But, each year, new styles, classes and ab fads come along to change the way we work out. So we look ahead to some of the quirkier workouts to try this year.
A load of HIIT
High Intensity Interval Training is not new for this year. It is, however, the buzzword that refuses to go away. Expect it to be the talk of gyms and health clubs in the city for the rest of the year with personal trainers nodding their head in approval every time it’s mentioned. The idea is that workouts are shorter, but effort is more intense. A typical HIIT session may be less than 30 minutes (ideal for time-pressed Dohaites), but require you to go flat out for the duration. Bursts of sprinting for 30 seconds and then jogging to recover can be more beneficial than longer jogs at a slower place. Look out for classes and sessions at most gyms this year.
SwimHIIT and BoxingHIIT: QR80 (per class). StrongBox Qatar, West Bay (4029 3720).
That all sound like too much effort? Maybe the Modius headset is for you. It was one of the most talked-about technologies at the recent CES exhibition in Las Vegas. Pop it on your head and the futuristic-looking tiara will stimulate your vestibular nerve. This, the boffins behind the device reckon, will zap the part of your brain that controls appetite.
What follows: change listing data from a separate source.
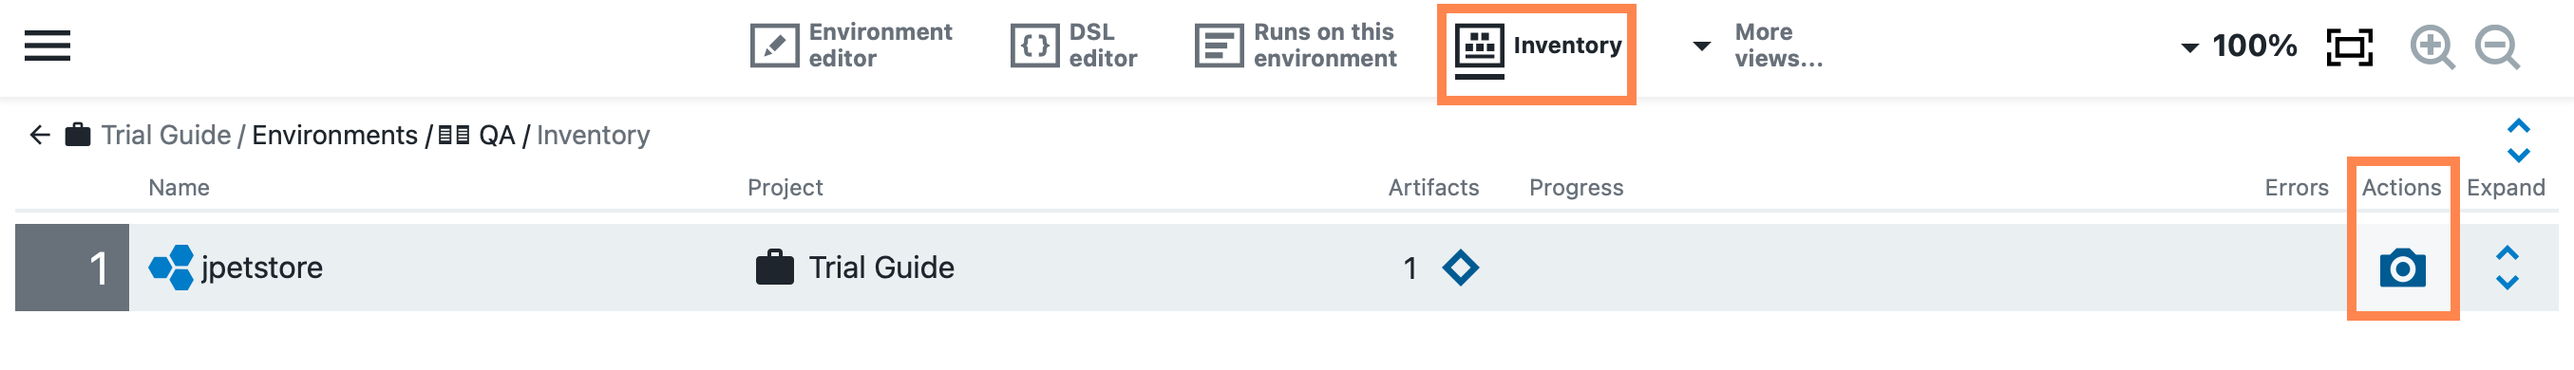
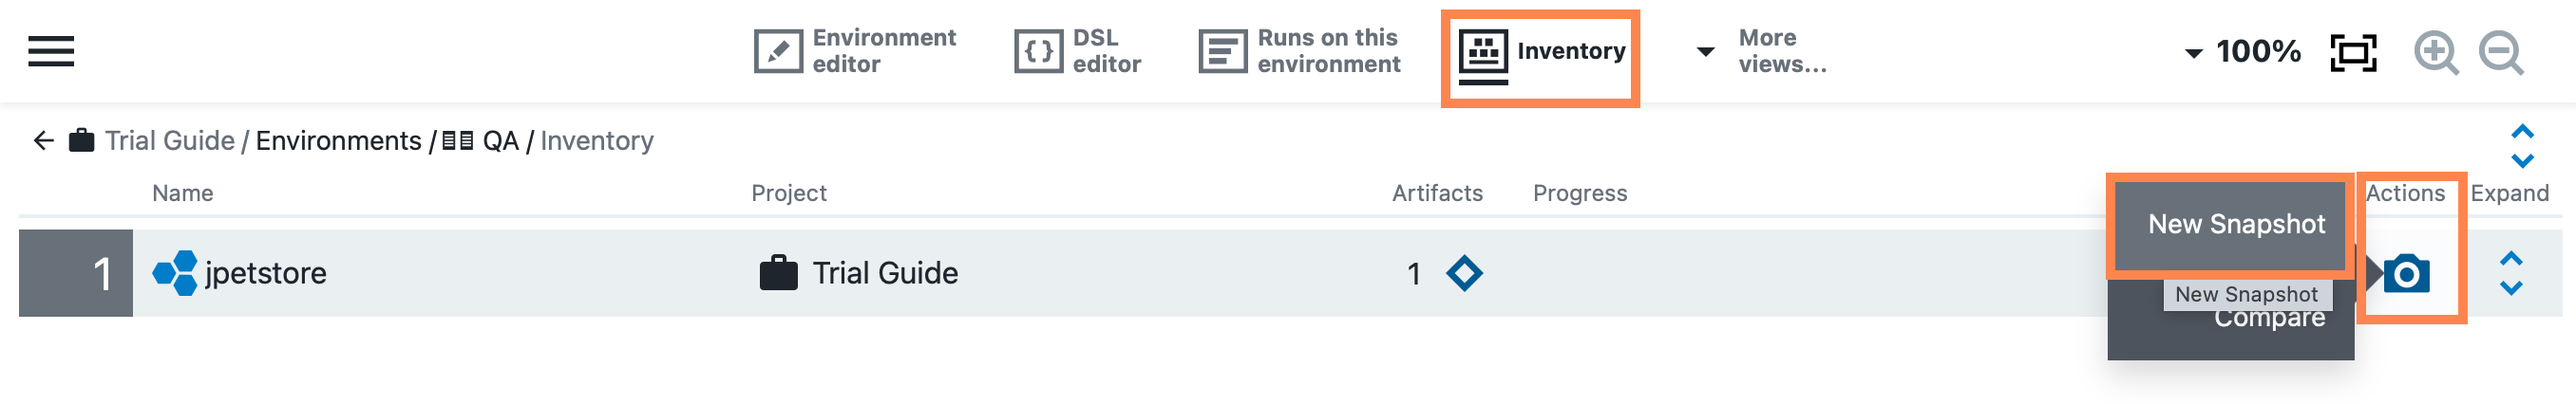
deploy tomcat updates

diff --git a/labs/cloudbees-cdro/content/labs/module-1/deploy-tomcat.md b/labs/cloudbees-cdro/content/labs/module-1/deploy-tomcat.md
@@ -65,7 +65,7 @@ In this exercise we will map a deployment environment to your Tomcat application
 7. Close the Job Details dialog to return to the **Deploy** run.
 8. Navigate to the environment where the application was deployed by clicking **QA** in the breadcrumbs. ![Navigate to QA Environment](deploy-qa-env-link.png?width=20pc)
 9. Click on the **Inventory** link in the top navigation. ![QA Inventory link](qa-inventory-link.png?width=20pc)
-10. Create a snapshot by clicking the snapshot (camera) icon under the **Actions** column. ![QA Inventory](qa-inventory.png?width=20pc)
-11. The New Snapshot dialog appears.
-12. Enter version number 1.0 in the top field, and then select **Next**. You now have a snapshot of this artifact. ![Snapshot of artifact](te-app-snapshot-details.png?width=20pc)
+10. Create a snapshot by clicking the snapshot (camera) icon under the **Actions** column and clicking the **New Snapshot** link. ![QA Inventory New Snapshot](qa-inventory.png?width=20pc)
+11. In the **New Snapshot** dialog enter *jpetstore-qa** as the **Name** and then click the **Next** button. ![New QA Snapshot](new-qa-snapshot.png?width=20pc) 
+12. You now have a snapshot of this artifact. ![Snapshot of artifact](te-app-snapshot-details.png?width=70pc)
Let’s say we’re cynical at this point, but we’re eyeing reviews of the QR1,650 gadget closely.
Niche group classes
It’s time to embrace your social side in the gym. One-on-one sessions can be pricey, but finding a trainer who is willing to tailor a programme for three or four friends is a way to spread the cost and increase the motivation. Let this also be the year you step back into organised classes. One that we think will really take off is Kangoo jumping, and there are many good reasons why it could this year. You might not look your best while clumsily trying to keep up with the experienced jumpers, but you will definitely burn 20 to 50 percent more calories than cardio in regular trainers. In Kangoos, you’re fighting gravity, and every time you bounce, you use your core to stabilise. Also, you’re 40 percent less likely to sustain leg injuries than in regular training shoes. Don’t be surprised if those super-toned leg muscles show up after just a few sessions. If you’ve never tried this quirky exercise class before, now is the time.
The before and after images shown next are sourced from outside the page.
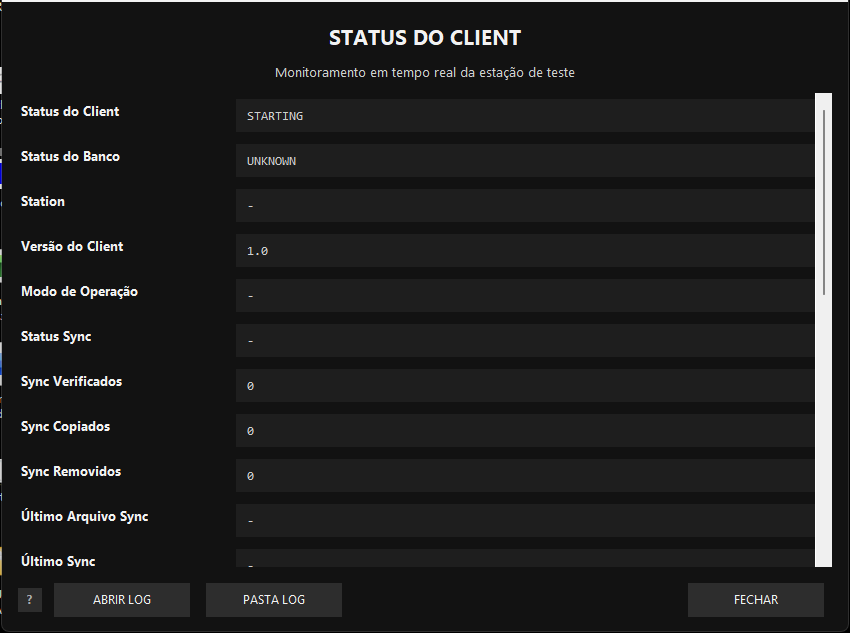
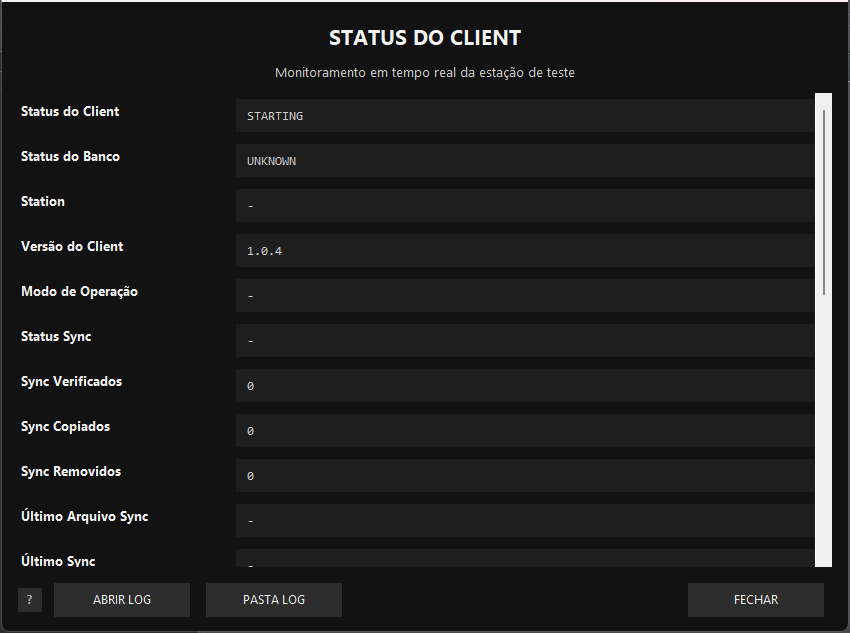
fix: estacao volta coletando sozinha apos reiniciar (auto-login + tarefa)

Changed region(s): [[0.0, 0.0, 1.0, 1.0]]

diff --git a/system/ui_main.py b/system/ui_main.py
@@ -47,6 +47,9 @@ from config.loader import load_config, load_raw_config, save_config, get_base_pa
 from monitor.file_monitor import start_monitor
 from state.app_context import runtime_status
 from system.single_instance import SingleInstance
+from logs.logger_setup import get_logger
+
+logger = get_logger()
 
 
 # -----------------------------------------------------------------------------
@@ -839,12 +842,41 @@ class MESClientUI:
 
         return result[0]
 
+    def _operador_sem_senha(self):
+        """True se o perfil OPERADOR está configurado sem senha.
+
+        Senha de operador vazia já significa, pelo próprio modelo do config,
+        'operador não precisa se autenticar'. Ler isso do disco a cada start
+        mantém a decisão nas mãos do config.yaml, não do código."""
+        try:
+            auth = load_raw_config().get("auth", {}) or {}
+            return not str(auth.get("operador_password", "") or "").strip()
+        except Exception:
+            # Config ilegível: cai no caminho seguro, que é pedir login.
+            return False
+
     def _show_login_then_start(self):
-        if not self._show_login_dialog():
+        # ARRANQUE DESACOMPANHADO
+        # ----------------------
+        # A estação roda 24h e reinicia sozinha. Se o login bloqueasse aqui,
+        # o cliente subiria na bandeja mas o monitor só começaria quando
+        # alguém clicasse ENTRAR — o PC voltaria do boot sem coletar nada,
+        # sem nenhum sinal visível de que está parado.
+        #
+        # Quando OPERADOR não tem senha, entramos direto nesse perfil. Não há
+        # perda de controle: ações restritas (CONFIG, LIMITES, MAPEAMENTO,
+        # STOP, EXIT) continuam passando por _check_role, que pede a senha de
+        # ENGENHARIA. Basta definir auth.operador_password no config.yaml para
+        # a tela de login voltar a aparecer.
+        if self._operador_sem_senha():
+            self.current_role = "operador"
+            logger.info("Auth: OPERADOR sem senha configurada - iniciando sem tela de login.")
+        elif not self._show_login_dialog():
             # os._exit(0): termina o processo imediatamente.
             # sys.exit() lançaria SystemExit que poderia ser capturado — não queremos isso
             # aqui porque o mainloop ainda não iniciou completamente.
             os._exit(0)
+
         self.ensure_monitor_running()
         runtime_status.set("client_status", "RUNNING")
         self.update_status_icon("green")

diff --git a/docs/DEPLOY.md b/docs/DEPLOY.md
@@ -131,6 +131,74 @@ antigo é preservado e continua funcionando, mas a senha continua exposta lá.
 Para migrar essas estações: crie o `.env` à mão e troque a linha `password:`
 do `config.yaml` pelo placeholder.
 
+## Auto-start: a estação voltando a coletar depois de reiniciar
+
+O instalador registra a tarefa **`MES_Client_Autostart`** no Task Scheduler.
+Três detalhes decidem se ela realmente cumpre o papel.
+
+### 1. O gatilho é logon, não boot
+
+`<LogonTrigger />` dispara quando **um usuário faz logon**, não quando a
+máquina liga. Isso é o correto para este app: ele é uma interface gráfica com
+ícone na bandeja e precisa de uma sessão de desktop — como serviço do Windows
+ele não teria onde desenhar o ícone.
+
+Consequência: se a estação reinicia e para na tela de login do Windows, o
+cliente **não sobe**. Para operação desacompanhada, configure o **logon
+automático** do Windows na conta da estação.
+
+### 2. A tarefa fica amarrada à conta que instalou
+
+O `schtasks` grava o SID do usuário que rodou o instalador em
+`<Principal><UserId>`, com `LogonType InteractiveToken`. A tarefa só dispara
+quando **aquela conta** faz logon.
+
+> **Regra prática: instale logado na conta que a estação realmente usa.**
+> Se você instalar com a sua conta de técnico e o operador entrar com outra,
+> o cliente nunca sobe sozinho.
+
+Para conferir em qual conta a tarefa ficou:
+
+```powershell
+schtasks /Query /TN "MES_Client_Autostart" /V /FO LIST | findstr /C:"Run As User"
+```
+
+Para corrigir sem reinstalar, apague e recrie a tarefa logado na conta certa:
+
+```powershell
+schtasks /Delete /TN "MES_Client_Autostart" /F
+```
+
+e reinstale, ou recrie a tarefa manualmente apontando para
+`C:\Utility\MES\MES_Client.exe`.
+
+### 3. Sem senha de operador, o cliente entra sozinho
+
+Até a v1.0.3, o cliente subia e **ficava parado na tela de login** — o monitor
+só começava quando alguém clicava ENTRAR. Uma estação reiniciada de madrugada
+passava a noite inteira sem coletar, com o ícone aparentemente normal.
+
+A partir da v1.0.4, se `auth.operador_password` estiver vazio ou ausente no
+`config.yaml`, o cliente entra direto como OPERADOR e o monitor começa. O log
+registra a decisão:
+
+```
+Auth: OPERADOR sem senha configurada - iniciando sem tela de login.
+```
+
+As ações restritas continuam protegidas: CONFIG, LIMITES, MAPEAMENTO, STOP e
+EXIT pedem a senha de ENGENHARIA. **Se você definir `operador_password`, a
+tela de login volta a aparecer** — e aí a estação passa a exigir intervenção
+humana após cada reinicialização. Para operação 24h, deixe vazio.
+
+### O que a tarefa não cobre
+
+`RestartOnFailure` (3 tentativas, 1 min) só reage se o processo **terminar**.
+Um travamento com o processo vivo — o sintoma registrado em 03/09/2026:
+processo em pé, 0 s de CPU, sem escrever `client.log` nem `offsets.json` — não
+é detectado. Até existir um watchdog, o sinal de saúde confiável é o
+`last_insert_time` na tela STATUS ou a data de modificação do `client.log`.
+
 ## Verificação pós-instalação
 
 1. Ícone da bandeja **verde** = monitor ativo, dados sendo enviados.

diff --git a/CHANGELOG.md b/CHANGELOG.md
@@ -77,6 +77,25 @@ comportamento visível ao operador é o mesmo, exceto onde ele antes perdia dado
   `gerar_documentacao.py`) e `pytest` saíram das dependências de execução; o
   operador na estação não precisa deles.
 
+### Corrigido — a estação não voltava coletando depois de reiniciar
+
+- **A tela de login travava o monitor no arranque.** O `run()` agendava
+  `_show_login_then_start`, que bloqueava em `wait_window()` até alguém
+  escolher o perfil e clicar ENTRAR — só então `ensure_monitor_running()` era
+  chamado. Numa estação que roda 24h e reinicia sozinha, isso significava
+  voltar do boot com o ícone na bandeja e **nenhum dado sendo coletado**, sem
+  sinal visível de que estava parado. Agora, quando `auth.operador_password`
+  está vazio (ou ausente), o cliente entra direto como OPERADOR e inicia o
+  monitor. Não há perda de controle: CONFIG, LIMITES, MAPEAMENTO, STOP e EXIT
+  continuam passando por `_check_role`, que pede a senha de ENGENHARIA. Definir
+  `operador_password` no `config.yaml` faz a tela de login voltar a aparecer.
+- **A tarefa de auto-start herdava padrões que impediam a coleta.** O XML não
+  declarava as opções de energia, e o Task Scheduler aplicava
+  `DisallowStartIfOnBatteries=true` e `StopIfGoingOnBatteries=true`. Numa
+  estação ligada a nobreak que se reporta como bateria, o cliente não subiria.
+  Agora ambos vão explícitos como `false`, junto de `StopOnIdleEnd=false` e
+  `StartWhenAvailable=true`.
+
 ### Instalador
 
 - **Atualizar uma estação apagava a configuração dela.** O `GenerateConfig` do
QR50 (per session). Class times vary. Anytime Fitness, Fereej Bin Mahmood (4414 4999).
Virtual reality training
This could be the year VR headsets tip towards the mainstream. Expect the idea of donning a headset to become big news in the cinema (with Steven Spielberg’s Ready Player One), gaming (console VR headsets will enter homes in a big way) and everything from education and healthcare to the workplace.
The gym will be no different. At home, VR headsets such as the Oculus Rift and Samsung VR Gear have activity-based games that immerse you physically in a virtual world. Think of them as a more hi-tech version of the fitness games on a Nintendo Wii.
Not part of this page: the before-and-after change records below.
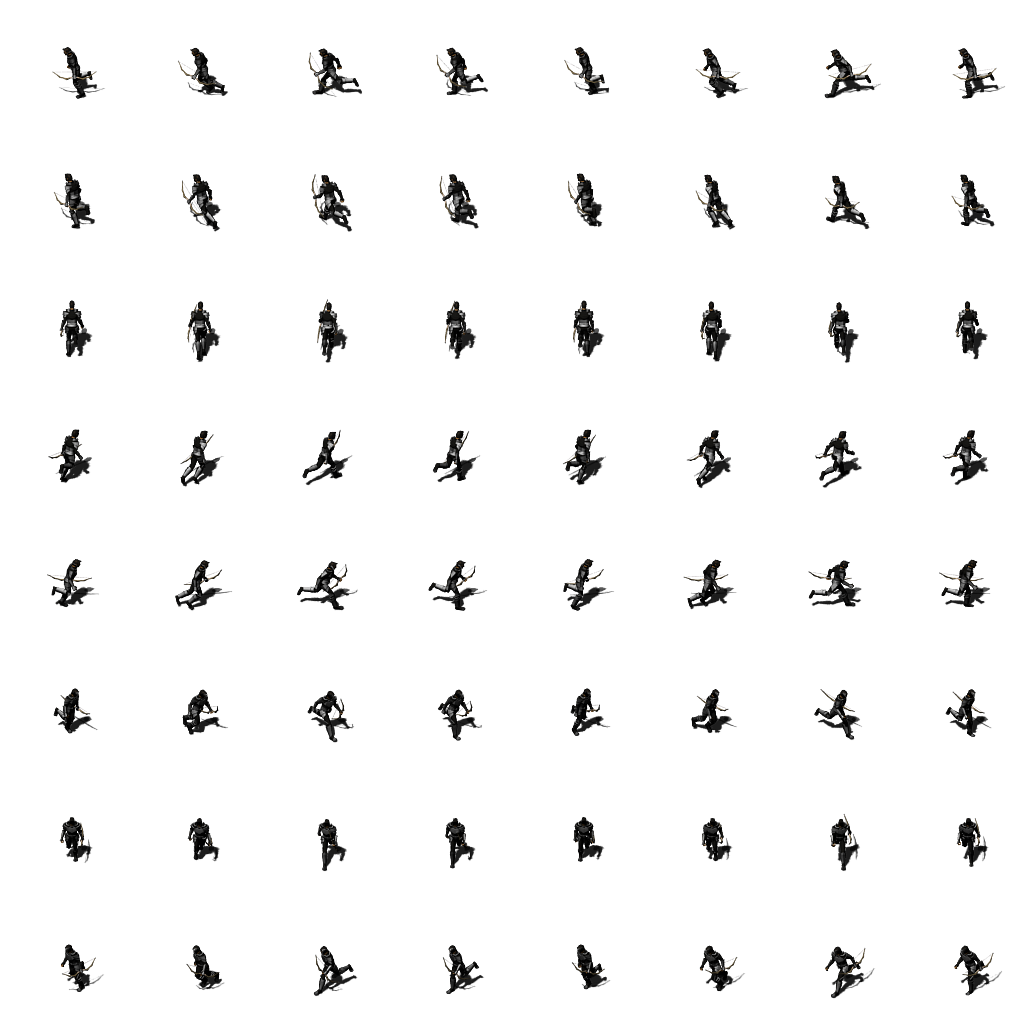
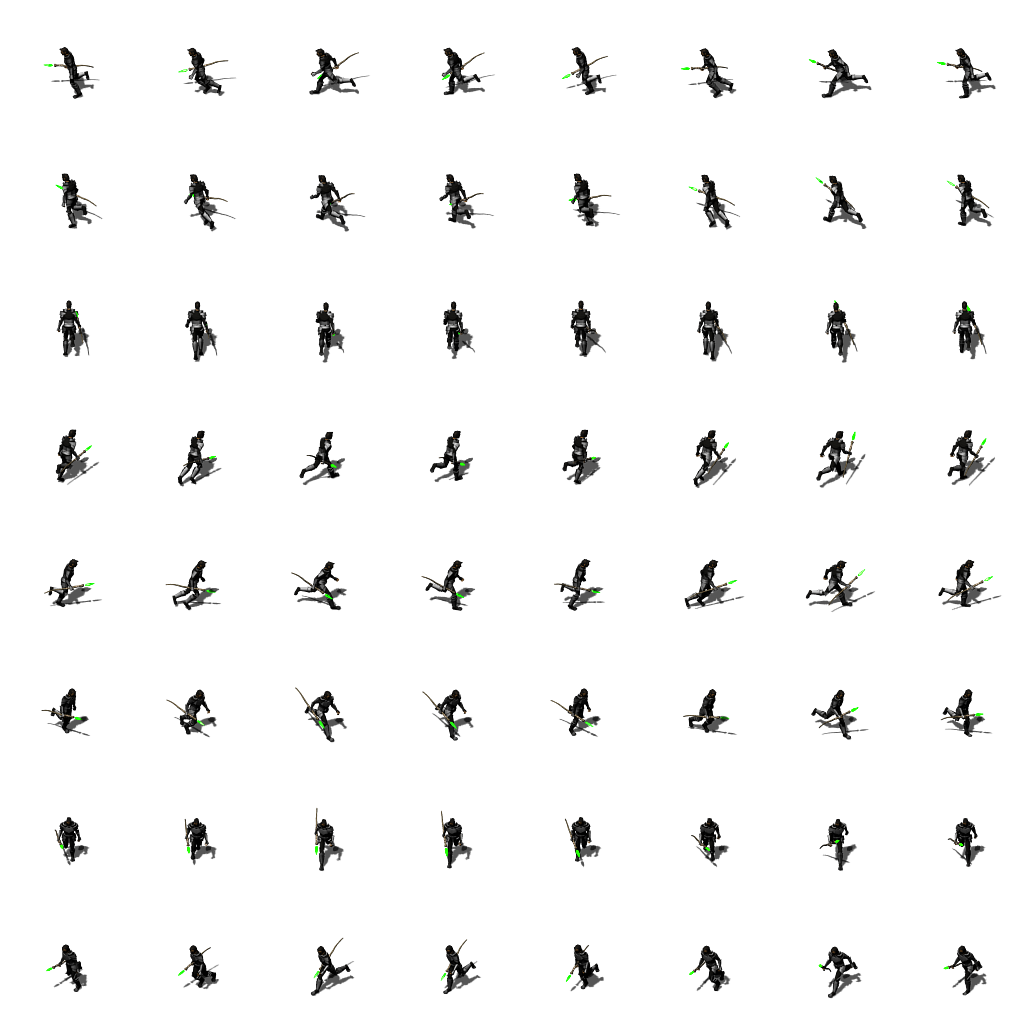
Lucas: agrego wand views

diff --git a/trunk/TpTaller/src/view/entities/PlayerView.cpp b/trunk/TpTaller/src/view/entities/PlayerView.cpp
@@ -513,7 +513,11 @@ void PlayerView::Show(SDL_Surface* fondo, bool drawFog) {
 	 *	spriteMap=selectWeaponView(this->player);
 	 *
 	 */
-	spriteMap = weaponViewMap[string("sword")];
+	if (player->getCurrentWeapon()->getName()=="FrostWand")
+		spriteMap = weaponViewMap[string("bow")];
+	else
+		spriteMap = weaponViewMap[string("sword")];
+
 
 	FoggedSprite spriteToBeShown;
Then there’s Zwift (www.zwift.com). This exercise bike of the future is fast-becoming a global phenomenon. As a virtual cycling programme, it translates real-world effort into on-screen performance. So the faster you pedal, the faster the virtual cyclist moves. That on-screen avatar can race against other users around the world and there are many famous rides installed on the software, so you can get an authentic workout. It’s heralded as a social and addictive way to exercise. Zwift isn’t available in Doha yet, so we really hope a few entrepreneurs are reading this…